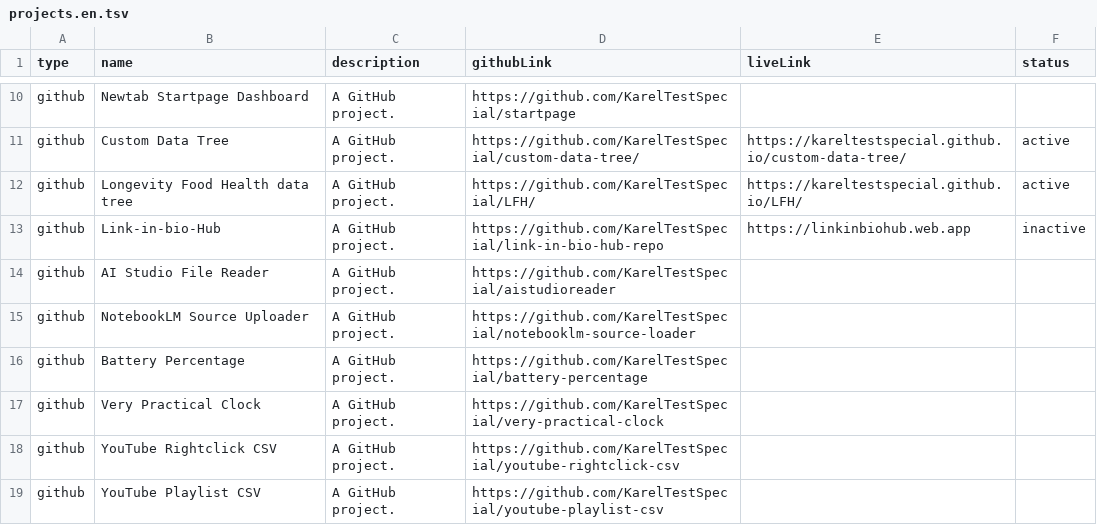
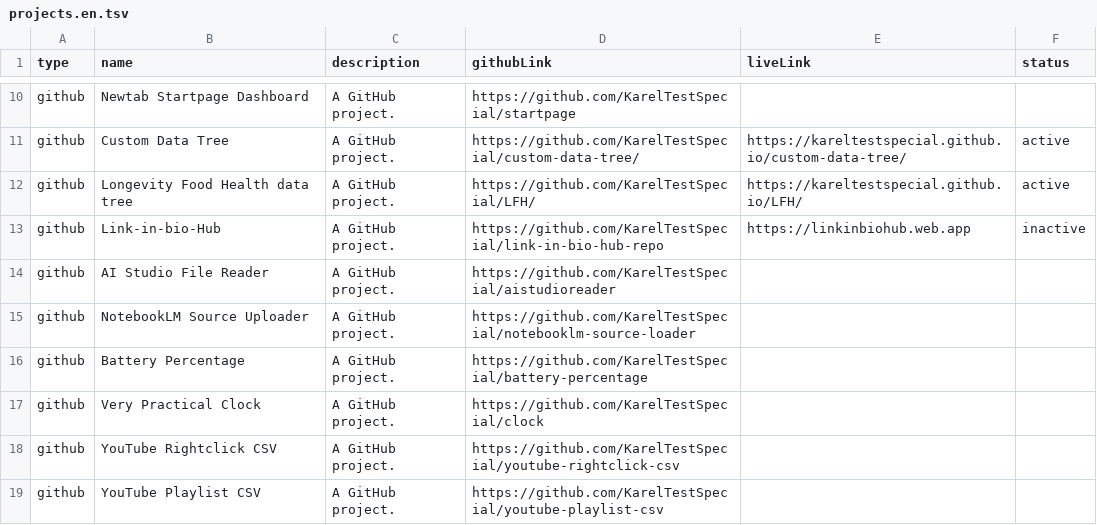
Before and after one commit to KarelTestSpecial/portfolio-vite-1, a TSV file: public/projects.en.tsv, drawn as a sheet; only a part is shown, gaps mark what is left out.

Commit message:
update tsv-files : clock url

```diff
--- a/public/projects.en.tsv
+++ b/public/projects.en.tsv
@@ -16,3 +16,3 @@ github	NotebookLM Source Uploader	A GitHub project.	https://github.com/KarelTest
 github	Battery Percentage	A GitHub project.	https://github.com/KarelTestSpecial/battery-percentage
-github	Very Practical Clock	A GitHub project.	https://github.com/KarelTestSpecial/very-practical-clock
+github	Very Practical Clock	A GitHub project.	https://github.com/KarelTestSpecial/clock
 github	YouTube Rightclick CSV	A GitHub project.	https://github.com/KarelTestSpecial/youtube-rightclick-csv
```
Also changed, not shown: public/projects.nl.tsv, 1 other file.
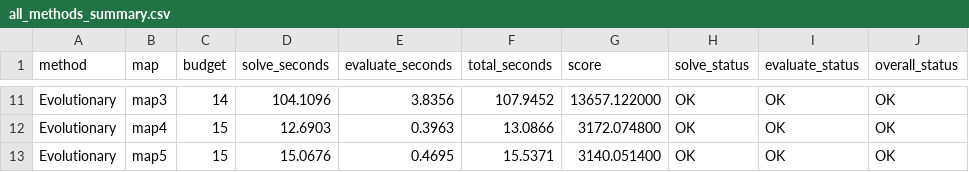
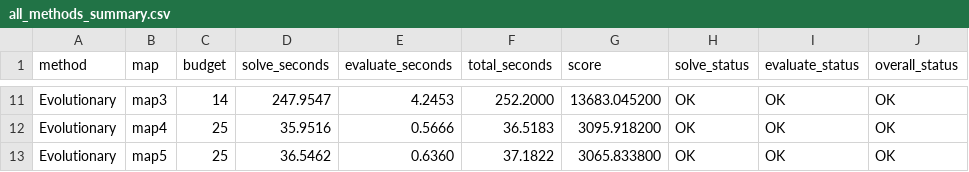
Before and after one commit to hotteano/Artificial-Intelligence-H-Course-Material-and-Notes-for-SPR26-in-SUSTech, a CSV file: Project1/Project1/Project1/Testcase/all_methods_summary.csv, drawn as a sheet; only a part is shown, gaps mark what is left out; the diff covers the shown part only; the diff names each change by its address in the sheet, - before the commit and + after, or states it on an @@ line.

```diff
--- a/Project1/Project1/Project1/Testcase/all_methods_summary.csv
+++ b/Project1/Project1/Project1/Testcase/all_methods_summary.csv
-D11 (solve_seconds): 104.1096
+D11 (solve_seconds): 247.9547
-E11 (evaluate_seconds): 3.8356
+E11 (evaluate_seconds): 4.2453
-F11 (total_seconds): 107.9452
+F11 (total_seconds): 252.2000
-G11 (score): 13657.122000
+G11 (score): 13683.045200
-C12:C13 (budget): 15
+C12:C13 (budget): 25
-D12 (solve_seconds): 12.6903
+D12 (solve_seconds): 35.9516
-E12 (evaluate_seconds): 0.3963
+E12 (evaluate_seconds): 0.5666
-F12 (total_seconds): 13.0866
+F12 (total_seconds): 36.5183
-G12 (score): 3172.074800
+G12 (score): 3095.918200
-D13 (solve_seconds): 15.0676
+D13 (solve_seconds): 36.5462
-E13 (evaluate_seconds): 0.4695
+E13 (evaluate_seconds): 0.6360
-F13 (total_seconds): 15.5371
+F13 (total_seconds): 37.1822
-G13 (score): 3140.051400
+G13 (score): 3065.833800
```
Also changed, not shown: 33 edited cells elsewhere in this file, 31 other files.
--------------------
Directions: Using the listing above, gather each line that holds the string "score" and copy it.

Exercise output:
-G11 (score): 13657.122000
+G11 (score): 13683.045200
-G12 (score): 3172.074800
+G12 (score): 3095.918200
-G13 (score): 3140.051400
+G13 (score): 3065.833800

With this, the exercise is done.